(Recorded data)
-------

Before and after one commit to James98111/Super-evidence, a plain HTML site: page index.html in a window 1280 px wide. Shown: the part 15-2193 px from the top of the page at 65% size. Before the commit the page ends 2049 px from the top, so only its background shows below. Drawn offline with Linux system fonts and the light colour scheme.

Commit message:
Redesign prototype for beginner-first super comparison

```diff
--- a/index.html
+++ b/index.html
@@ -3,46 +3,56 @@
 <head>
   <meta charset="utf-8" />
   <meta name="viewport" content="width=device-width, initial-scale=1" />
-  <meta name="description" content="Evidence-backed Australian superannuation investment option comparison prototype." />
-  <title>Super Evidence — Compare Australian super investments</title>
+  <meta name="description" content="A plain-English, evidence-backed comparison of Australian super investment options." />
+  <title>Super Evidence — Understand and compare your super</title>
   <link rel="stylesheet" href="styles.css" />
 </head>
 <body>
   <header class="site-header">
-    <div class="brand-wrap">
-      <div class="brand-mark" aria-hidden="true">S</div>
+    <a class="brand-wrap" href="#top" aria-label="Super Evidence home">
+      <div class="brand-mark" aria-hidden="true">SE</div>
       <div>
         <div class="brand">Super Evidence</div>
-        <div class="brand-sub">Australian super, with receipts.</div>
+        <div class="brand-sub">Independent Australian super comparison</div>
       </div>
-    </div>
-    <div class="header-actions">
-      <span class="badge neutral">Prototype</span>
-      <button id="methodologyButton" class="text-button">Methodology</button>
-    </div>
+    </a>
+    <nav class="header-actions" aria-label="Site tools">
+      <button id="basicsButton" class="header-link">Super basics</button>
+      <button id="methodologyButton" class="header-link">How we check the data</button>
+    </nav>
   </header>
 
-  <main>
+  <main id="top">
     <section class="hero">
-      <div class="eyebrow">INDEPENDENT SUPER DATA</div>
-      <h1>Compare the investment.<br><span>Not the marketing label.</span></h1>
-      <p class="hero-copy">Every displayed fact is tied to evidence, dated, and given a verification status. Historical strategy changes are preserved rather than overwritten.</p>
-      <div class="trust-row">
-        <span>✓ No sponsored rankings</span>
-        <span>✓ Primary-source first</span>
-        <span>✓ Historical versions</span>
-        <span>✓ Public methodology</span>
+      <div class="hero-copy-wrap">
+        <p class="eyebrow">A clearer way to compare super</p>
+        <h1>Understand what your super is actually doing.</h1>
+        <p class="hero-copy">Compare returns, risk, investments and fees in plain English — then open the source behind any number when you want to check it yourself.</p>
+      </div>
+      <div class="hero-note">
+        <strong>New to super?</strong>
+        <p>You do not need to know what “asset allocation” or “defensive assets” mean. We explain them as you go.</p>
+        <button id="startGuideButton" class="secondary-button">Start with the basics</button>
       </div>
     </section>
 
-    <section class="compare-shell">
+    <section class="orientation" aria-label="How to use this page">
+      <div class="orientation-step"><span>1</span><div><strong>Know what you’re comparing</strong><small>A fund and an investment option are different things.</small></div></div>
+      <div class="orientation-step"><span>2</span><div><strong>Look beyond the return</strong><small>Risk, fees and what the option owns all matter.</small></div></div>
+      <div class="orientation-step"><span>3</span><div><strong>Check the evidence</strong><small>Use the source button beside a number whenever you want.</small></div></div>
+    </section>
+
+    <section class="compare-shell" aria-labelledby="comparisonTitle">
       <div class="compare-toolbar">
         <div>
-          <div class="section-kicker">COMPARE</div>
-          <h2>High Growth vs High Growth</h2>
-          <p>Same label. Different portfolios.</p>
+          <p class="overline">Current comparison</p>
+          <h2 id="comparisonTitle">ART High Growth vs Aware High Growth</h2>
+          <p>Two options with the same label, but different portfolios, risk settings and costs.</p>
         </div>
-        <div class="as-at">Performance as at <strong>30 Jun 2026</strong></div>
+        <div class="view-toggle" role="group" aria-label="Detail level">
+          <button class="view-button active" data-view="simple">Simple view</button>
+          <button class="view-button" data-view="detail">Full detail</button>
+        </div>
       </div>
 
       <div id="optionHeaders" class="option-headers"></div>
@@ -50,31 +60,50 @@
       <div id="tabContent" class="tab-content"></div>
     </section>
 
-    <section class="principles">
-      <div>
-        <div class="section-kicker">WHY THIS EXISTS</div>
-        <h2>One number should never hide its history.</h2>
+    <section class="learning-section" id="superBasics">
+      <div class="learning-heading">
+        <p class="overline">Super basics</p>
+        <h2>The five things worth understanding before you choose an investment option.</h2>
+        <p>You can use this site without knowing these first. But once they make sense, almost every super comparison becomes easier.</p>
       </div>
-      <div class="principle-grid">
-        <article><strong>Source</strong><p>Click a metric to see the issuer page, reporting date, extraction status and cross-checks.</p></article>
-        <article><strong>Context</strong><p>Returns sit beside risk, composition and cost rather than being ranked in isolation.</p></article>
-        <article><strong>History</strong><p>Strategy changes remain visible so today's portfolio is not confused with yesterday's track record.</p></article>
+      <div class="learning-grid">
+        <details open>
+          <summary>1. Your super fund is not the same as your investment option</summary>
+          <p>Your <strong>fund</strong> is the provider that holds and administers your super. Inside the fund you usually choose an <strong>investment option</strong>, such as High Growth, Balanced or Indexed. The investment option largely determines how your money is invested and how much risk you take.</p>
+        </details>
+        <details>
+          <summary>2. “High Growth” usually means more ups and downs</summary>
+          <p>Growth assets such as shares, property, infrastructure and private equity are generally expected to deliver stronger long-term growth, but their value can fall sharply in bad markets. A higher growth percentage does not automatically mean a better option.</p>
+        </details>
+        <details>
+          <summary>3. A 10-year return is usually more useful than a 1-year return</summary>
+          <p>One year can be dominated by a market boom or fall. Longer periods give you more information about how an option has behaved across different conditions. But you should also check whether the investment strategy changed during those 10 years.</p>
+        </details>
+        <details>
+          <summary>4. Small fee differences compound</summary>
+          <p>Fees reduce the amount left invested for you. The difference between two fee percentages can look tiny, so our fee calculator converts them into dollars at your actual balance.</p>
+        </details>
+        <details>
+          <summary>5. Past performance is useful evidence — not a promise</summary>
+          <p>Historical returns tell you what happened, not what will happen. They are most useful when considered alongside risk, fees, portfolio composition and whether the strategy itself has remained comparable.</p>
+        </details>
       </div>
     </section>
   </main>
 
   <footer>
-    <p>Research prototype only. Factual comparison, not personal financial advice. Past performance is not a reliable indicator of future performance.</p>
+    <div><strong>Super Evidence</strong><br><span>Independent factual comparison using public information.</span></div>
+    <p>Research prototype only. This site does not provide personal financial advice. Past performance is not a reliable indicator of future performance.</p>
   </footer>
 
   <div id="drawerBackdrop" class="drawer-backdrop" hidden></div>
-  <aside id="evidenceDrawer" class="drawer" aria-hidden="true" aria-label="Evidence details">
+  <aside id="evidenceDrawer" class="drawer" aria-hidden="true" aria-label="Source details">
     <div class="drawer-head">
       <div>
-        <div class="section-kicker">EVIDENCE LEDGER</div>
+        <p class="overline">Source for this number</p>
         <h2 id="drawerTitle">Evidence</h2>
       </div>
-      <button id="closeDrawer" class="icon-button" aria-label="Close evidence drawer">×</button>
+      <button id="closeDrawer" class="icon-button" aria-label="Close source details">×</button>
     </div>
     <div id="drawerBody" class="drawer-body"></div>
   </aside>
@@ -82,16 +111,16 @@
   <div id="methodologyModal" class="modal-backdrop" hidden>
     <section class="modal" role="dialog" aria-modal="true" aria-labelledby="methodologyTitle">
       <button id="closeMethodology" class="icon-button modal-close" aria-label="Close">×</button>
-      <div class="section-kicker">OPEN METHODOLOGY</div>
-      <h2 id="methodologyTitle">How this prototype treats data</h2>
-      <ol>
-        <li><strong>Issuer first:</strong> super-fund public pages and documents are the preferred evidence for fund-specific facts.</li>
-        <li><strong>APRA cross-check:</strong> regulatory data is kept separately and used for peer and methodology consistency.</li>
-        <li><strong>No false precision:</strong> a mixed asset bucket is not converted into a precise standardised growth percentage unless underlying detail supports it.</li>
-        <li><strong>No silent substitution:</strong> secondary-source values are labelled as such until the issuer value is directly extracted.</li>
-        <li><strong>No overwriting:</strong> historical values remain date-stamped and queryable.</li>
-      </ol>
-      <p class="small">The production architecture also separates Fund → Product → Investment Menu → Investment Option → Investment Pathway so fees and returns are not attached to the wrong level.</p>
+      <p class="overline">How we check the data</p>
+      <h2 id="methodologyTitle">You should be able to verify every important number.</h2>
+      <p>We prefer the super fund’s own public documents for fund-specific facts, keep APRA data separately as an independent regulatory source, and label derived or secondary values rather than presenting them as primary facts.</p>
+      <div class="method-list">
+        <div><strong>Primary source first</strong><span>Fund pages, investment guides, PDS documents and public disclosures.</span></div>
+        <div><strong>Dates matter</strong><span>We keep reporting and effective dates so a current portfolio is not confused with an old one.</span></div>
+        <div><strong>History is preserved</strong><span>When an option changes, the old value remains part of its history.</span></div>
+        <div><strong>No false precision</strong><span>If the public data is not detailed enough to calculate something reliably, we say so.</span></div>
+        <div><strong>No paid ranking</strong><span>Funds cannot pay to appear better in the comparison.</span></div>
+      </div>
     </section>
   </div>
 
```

-------

ABOUT THIS TASK:
Check each line of the entries for the word "aside". State how many lines hold it, and write nothing else.

ANSWER BELOW:
3